Data for review: Begin

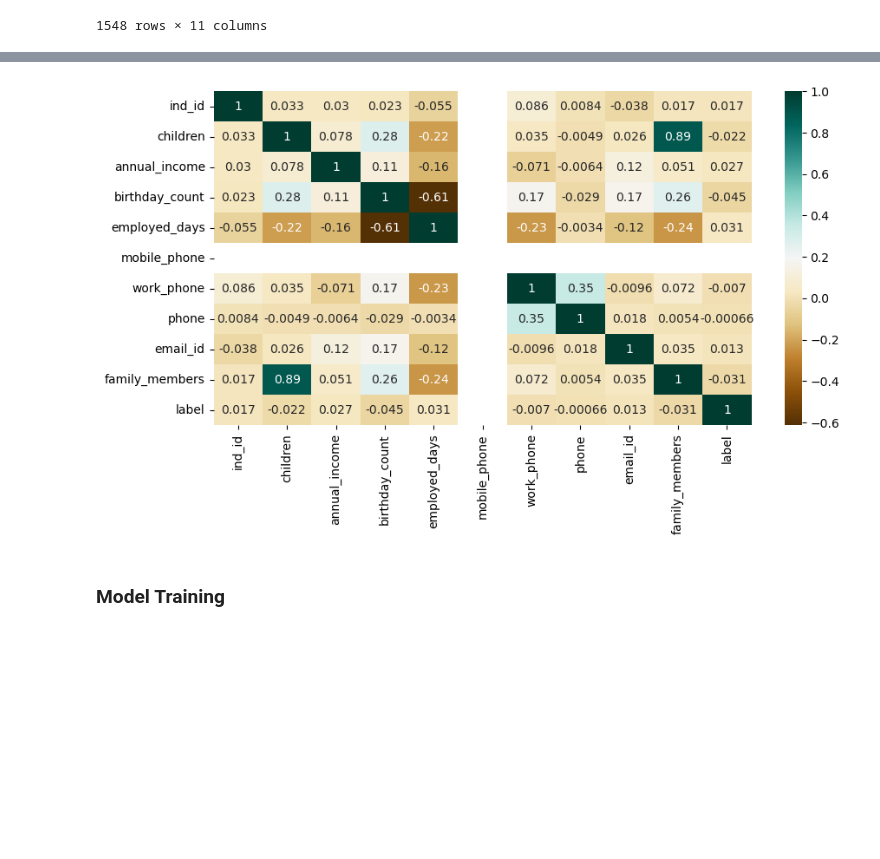
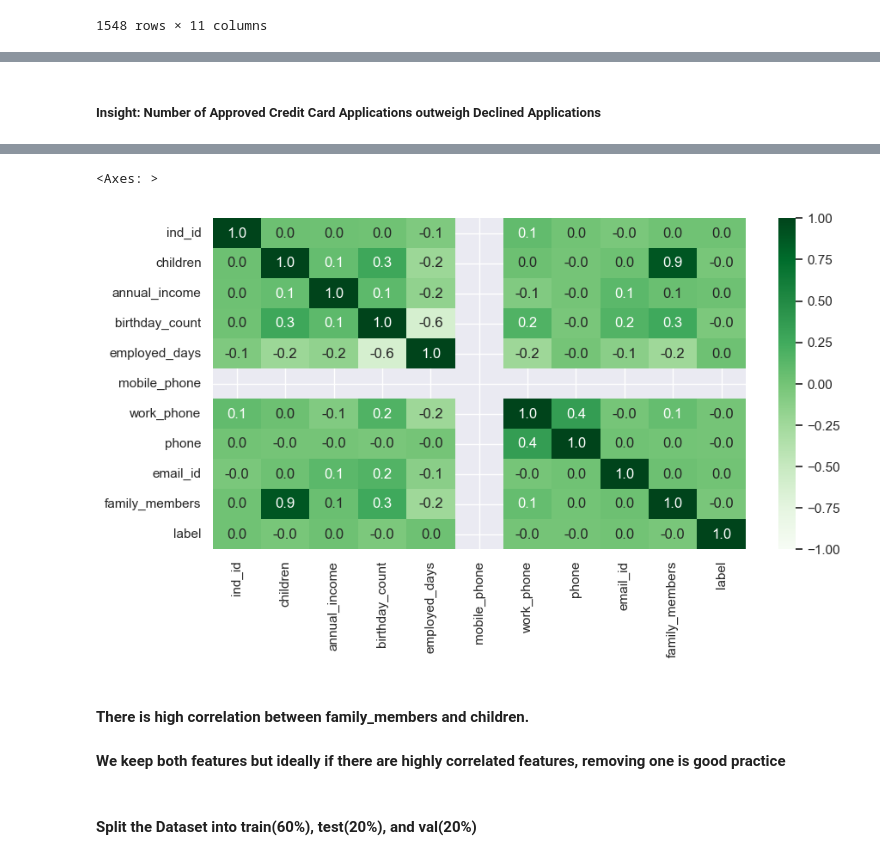
Before and after one commit to sam47-asfaw/bank-customer-churn-classification, a Jupyter notebook: midterm_project.ipynb, the cells around one changed output, grey strips where cells are left out. Saved outputs shown, nothing was run; the diff lists cells and outputs as text; code cells hidden in the pictures; blank space fills up the shorter version.

```diff
--- a/midterm_project.ipynb
+++ b/midterm_project.ipynb
@@ -207,0 +208,6 @@ def univariate_analysis(series, title, size, rotation):
+# %%
+#plotting the feature distributions
+sns.set(rc={'figure.figsize':(15, 6)})
+sns.pairplot(data=df, hue='label')
+plt.xticks(rotation=45)
+plt.show()
@@ -220,6 +225,7 @@ univariate_analysis(df.type_occupation, "Occupation Type", (12, 8), 45)
+# %% [markdown]
+##### Insight: Number of Approved Credit Card Applications outweigh Declined Applications
 # %%
 plt.figure(figsize=(10,5))
-corr_matrix= df.corr(numeric_only=True)
-sns.heatmap(corr_matrix,cmap="BrBG",annot=True)
-corr_matrix
+corr_matrix= df.corr(numeric_only=True).round(3)
+sns.heatmap(corr_matrix, annot=True, cmap='Greens', vmin=-1, vmax= 1, fmt=".1f")
 # %% [output]
@@ -238,3 +232,2 @@ corr_matrix
+<Axes: >
-[figure, old version]
+[figure, new version]
-# %% [markdown]
-### Model Training
@@ -248,0 +234,5 @@ from xgboost import XGBClassifier
+# %% [markdown]
+#### There is high correlation between family_members and children.
+#### We keep both features but ideally if there are highly correlated features, removing one is good practice
+# %% [markdown]
+#### Split the Dataset into train(60%), test(20%), and val(20%)
```
Also changed, not shown: parts of 30 cells of this notebook.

Data for review: End

[Instructions for the task] Scan the data above, find each line with "figsize", and copy it.

[Worked solution]
+sns.set(rc={'figure.figsize':(15, 6)})
 plt.figure(figsize=(10,5))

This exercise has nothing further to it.